(November 1:) "We had a very poor school last year about 70 students. We had 3 boarders at the beginning of the year, 5 at Christmas, and 7 in the spring and 8 last month. This has given us a hard time last year as the boarders are the best help to pay our bills. The day scholars don't pay much, and many poor boys are sent here by the priests who pay nothing. The clergy don't do much for us . . . . We had expected applications from 25 or 30 boarders before Brother Boniface left. At present we have 115 students. Bro. John Chry. is not well since he came here . . . . Bro. Charles, 1873

(April 30, 1874) "I do not know if we are to improve and beautify the place or not, which will cost at least $800. The receipts will not be sufficient to pay all our debts . . . Are we to keep the college up next year on the same plan as this year or only as a common school? The prospects for next year are not at all flattering, especially if parochial schools are opened at the three churches and taught by secular teachers." Bro. J. Chrys. -- Sorin, 1874

"On account of the yellow fever panic and the financial crisis we find ourselves in difficulties which are very trying to me . . . The butcher, grocer, and baker must have their money. Money borrowed last year was due last September, and I do not know how to make ends meet. I hope you will send us $500 or $600 which will help us out of the present difficulty . . . You remember the $500 you gave me in Fort Wayne? I not only paid it back but gve Father Corby a check for $2200 besides $700 or $800 paid Brother Edward at different times during the three years I was in Fort Wayne . . . The school furniture in Fort Wayne belongs to the Congregation of Holy Cross. It is worth $300. I paid it out of the $500 you gave me.

"Despite the yellow fever in the interior about 115 scholars have entered, and our monthly receipts are $240; our expenses $250, including professor's salary. Provisions are very high on account of the quarantine, etc.," Bro. J. Chrys. to Sorin, 1874

(See "Brother John Chrysostom")

"St. Mary's University, Galveston. Under the direction of the Brothers of Holy Cross. Rev. Joseph Carrier, President" CATHOLIC DIRECTORY, p.194, 1876

"St. Mary's College was abandoned for want of patronage . . . . " 1878

"Have the kindness to inform us at your earliest convenience whether your intention is to take charge of St. Mary's College next September. We had several application for it, but do not wish to engage the college without a positive decision from you." Bishop Dubuis, March 1, 1879

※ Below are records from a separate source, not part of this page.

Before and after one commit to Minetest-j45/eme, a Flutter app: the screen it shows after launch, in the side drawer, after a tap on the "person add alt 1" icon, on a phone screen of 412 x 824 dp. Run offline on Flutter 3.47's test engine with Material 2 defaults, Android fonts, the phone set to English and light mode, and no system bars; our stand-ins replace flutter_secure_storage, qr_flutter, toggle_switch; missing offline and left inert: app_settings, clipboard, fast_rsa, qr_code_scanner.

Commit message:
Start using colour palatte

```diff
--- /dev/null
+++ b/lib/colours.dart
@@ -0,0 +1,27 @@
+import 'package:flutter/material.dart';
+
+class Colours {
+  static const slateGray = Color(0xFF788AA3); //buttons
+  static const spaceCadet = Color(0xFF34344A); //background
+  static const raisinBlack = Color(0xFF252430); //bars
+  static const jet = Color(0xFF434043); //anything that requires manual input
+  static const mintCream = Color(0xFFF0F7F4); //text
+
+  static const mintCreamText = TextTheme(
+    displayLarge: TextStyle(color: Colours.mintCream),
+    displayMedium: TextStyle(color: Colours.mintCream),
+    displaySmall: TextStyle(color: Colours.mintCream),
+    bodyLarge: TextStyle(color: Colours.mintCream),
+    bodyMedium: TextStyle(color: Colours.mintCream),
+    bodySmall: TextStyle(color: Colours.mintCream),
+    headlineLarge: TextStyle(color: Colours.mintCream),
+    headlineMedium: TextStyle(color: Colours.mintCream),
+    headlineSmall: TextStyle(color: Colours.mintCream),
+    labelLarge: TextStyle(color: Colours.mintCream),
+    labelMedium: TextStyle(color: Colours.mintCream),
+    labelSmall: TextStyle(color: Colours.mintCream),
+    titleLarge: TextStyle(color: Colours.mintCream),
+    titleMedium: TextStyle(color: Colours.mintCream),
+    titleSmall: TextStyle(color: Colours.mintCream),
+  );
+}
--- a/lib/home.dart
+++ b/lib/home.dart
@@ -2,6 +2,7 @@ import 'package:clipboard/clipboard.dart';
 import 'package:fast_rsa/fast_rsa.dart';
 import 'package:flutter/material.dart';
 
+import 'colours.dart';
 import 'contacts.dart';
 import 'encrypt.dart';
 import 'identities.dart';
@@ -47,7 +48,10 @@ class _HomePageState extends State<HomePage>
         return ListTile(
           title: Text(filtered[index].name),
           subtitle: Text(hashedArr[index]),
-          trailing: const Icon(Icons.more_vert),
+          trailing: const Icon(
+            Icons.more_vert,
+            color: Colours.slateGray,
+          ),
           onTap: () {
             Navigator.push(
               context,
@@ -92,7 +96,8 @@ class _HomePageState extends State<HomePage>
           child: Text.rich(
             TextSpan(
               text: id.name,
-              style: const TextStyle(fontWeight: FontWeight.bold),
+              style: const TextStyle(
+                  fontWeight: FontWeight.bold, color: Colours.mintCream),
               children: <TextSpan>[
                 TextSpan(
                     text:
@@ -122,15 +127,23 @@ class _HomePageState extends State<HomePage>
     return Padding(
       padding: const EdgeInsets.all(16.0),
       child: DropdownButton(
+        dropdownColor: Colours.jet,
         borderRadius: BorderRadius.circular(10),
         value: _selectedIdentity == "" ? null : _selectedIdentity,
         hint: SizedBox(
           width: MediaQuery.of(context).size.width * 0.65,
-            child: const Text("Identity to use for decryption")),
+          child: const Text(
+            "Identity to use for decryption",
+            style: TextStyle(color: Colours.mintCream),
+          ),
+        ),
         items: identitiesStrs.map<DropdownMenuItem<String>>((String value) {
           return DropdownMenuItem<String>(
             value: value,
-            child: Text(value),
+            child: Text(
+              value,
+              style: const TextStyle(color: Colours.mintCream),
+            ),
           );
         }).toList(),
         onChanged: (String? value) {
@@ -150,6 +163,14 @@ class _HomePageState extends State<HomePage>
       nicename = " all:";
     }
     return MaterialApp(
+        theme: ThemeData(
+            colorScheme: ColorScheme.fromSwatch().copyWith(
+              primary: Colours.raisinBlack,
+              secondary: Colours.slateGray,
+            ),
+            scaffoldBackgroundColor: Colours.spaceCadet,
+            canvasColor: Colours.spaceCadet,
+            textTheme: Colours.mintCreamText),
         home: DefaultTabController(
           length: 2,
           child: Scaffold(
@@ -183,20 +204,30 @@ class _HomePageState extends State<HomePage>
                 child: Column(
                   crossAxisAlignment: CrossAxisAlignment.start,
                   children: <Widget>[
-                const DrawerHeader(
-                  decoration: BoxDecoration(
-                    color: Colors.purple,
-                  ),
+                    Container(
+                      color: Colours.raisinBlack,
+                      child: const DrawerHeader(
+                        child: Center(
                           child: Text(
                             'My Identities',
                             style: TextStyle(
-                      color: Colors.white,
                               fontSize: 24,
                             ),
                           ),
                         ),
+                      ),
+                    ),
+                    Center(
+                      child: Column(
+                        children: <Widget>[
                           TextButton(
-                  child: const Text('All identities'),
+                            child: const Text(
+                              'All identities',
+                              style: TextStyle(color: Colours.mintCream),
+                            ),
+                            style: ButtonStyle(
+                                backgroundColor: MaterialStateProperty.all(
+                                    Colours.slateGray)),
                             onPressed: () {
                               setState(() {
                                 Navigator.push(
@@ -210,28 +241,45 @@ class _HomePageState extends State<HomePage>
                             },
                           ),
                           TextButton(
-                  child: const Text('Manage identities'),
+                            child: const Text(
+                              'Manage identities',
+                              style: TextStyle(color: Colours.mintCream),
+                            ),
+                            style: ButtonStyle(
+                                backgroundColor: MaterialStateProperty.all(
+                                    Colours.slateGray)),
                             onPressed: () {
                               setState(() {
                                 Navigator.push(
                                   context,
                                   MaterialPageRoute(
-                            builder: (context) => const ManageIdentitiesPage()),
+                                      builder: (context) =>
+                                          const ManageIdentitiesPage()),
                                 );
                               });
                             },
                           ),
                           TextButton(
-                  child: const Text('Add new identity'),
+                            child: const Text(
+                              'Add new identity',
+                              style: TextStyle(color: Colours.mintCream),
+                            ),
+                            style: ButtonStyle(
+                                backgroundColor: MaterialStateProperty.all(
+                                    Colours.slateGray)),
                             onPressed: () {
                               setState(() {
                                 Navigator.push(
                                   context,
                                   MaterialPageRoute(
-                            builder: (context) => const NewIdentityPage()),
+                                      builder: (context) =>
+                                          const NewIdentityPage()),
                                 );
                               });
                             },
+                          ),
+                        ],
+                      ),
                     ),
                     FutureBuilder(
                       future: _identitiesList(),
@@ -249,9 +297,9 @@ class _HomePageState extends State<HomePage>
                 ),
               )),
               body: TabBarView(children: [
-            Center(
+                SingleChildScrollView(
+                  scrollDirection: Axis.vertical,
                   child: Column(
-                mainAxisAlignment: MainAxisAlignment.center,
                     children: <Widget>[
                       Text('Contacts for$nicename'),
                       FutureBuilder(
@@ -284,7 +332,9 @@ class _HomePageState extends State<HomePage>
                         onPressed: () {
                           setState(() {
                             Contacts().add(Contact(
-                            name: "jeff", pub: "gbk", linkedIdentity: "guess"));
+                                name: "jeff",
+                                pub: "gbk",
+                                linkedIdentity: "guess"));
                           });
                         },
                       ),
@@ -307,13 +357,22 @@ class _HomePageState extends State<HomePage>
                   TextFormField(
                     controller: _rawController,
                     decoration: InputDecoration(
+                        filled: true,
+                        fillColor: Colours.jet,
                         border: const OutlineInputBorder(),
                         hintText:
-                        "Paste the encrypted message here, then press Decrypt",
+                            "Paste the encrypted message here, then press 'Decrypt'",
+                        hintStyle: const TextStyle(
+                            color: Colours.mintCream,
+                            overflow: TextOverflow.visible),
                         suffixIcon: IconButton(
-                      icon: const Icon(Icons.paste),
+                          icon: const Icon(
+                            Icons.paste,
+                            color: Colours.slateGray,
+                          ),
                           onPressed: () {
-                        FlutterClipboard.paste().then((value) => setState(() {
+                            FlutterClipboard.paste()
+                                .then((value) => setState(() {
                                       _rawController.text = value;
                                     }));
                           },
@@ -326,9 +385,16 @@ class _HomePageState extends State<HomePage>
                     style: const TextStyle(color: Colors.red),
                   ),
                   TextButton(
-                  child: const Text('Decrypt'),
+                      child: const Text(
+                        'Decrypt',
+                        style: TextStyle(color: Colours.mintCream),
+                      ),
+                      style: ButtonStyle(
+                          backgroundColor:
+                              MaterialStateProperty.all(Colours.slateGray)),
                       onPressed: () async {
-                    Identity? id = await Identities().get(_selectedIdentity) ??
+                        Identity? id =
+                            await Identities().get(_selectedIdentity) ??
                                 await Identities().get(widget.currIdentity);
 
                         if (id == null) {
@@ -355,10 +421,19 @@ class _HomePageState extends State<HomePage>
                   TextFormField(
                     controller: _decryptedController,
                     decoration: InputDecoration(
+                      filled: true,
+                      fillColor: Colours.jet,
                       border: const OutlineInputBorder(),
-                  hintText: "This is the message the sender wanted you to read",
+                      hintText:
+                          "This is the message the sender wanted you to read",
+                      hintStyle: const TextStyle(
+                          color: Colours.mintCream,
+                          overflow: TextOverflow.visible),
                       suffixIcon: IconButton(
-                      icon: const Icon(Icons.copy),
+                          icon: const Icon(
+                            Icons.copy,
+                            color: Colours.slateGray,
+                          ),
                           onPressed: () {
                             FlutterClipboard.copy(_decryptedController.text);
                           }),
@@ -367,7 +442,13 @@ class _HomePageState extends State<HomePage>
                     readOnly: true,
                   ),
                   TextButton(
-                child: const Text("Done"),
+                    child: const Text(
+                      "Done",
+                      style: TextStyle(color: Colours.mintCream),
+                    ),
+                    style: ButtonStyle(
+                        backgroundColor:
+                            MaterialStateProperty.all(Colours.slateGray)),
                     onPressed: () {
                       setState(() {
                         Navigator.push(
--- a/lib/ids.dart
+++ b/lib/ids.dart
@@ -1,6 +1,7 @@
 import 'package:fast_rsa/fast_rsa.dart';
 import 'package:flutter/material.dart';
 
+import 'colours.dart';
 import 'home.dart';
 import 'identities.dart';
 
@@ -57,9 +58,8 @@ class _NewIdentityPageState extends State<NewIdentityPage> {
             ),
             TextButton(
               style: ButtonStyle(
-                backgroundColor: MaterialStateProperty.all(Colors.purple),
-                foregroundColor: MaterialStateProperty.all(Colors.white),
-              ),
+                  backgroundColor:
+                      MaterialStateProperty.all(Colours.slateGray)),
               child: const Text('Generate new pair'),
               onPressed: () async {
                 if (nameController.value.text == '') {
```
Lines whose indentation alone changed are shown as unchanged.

"Chancellor Guyot to Fr. Spillard: "I have heard that Fr. Sorin when you were at Notre Dame, gave his resignation for St. Mary's College, Galveston. Msgr. Dufal, C.S.C., wants to take charge of it this year or appoint Fr. Trichard (?) President of said college. Now I suppose, Father Sorin would in no way interfere with said plan." PROVINCIAL ARCHIVE, 1879

‹— Brother Aidan's Extracts —›